Trans-Pacific Partnership Agreement

Kevin Butts – Economic Justice Intern
April 16, 2012

Kevin Butts

The Trans-Pacific Partnership (TPP) is a multilateral free trade agreement currently being negotiated by nine countries in Asia and the Pacific region, among them the United States, Australia, Chile, New Zealand, and Peru: all countries where Columbans live and serve. States expressing interest in joining include Japan, Mexico, the Philippines, South Korea, and Taiwan.
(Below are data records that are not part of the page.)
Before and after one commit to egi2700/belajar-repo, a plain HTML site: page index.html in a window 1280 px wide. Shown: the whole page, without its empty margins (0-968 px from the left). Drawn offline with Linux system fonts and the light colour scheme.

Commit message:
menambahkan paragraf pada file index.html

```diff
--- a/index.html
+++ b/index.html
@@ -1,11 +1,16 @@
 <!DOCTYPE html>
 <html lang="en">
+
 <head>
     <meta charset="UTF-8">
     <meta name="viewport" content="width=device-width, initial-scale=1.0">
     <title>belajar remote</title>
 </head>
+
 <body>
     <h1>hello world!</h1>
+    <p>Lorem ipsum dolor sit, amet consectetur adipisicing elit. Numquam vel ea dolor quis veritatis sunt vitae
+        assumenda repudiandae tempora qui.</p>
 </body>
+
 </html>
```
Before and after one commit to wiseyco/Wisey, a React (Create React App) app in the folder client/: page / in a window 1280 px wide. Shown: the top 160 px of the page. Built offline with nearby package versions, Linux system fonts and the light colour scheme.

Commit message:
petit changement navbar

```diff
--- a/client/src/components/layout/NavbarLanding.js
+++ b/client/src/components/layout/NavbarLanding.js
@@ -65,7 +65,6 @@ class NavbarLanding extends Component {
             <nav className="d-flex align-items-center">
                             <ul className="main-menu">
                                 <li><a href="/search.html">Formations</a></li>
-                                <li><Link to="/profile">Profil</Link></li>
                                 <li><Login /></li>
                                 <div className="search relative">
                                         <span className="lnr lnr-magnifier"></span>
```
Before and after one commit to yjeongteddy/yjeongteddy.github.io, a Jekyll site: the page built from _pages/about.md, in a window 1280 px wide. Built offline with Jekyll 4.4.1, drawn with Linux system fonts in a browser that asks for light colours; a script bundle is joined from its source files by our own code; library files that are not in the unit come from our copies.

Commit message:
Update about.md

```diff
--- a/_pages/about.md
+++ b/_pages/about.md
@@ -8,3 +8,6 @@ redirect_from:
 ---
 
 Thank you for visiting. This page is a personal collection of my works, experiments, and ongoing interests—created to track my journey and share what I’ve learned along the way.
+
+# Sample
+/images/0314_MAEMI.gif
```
The agreement seeks comprehensive trade liberalization among its members with the eventual goal of encompassing the Asia/Pacific region.

In accordance with Catholic Social Teaching on the Dignity of Human Life, we advocate for trade agreements that strive for equitable and sustainable economic development with particular concern for people who are traditionally marginalized in the neo-liberal economic model such as small-scale and family farms and businesses, migrants, women, and indigenous peoples.

As currently proposed, TPP is cause for concern. Though the details of the agreement are still being negotiated, some controversial proposals have become public; including one that its opponents—all participants, except the U.S.—claim will unfairly facilitate brand-name companies’ monopolization of the pharmaceutical market.

More fundamentally worrisome at this point than any specific provisos is the secrecy with which the negotiations proceed. Public access to TPP-oriented meetings and information is heavily restricted.

We insist on our right as citizens to participate in the decision-making process to ensure a fair and dignified outcome for all. We therefore refer you to the following action alert: call on the U.S. Trade Representative to opt for full transparency in negotiating the Trans-Pacific Partnership!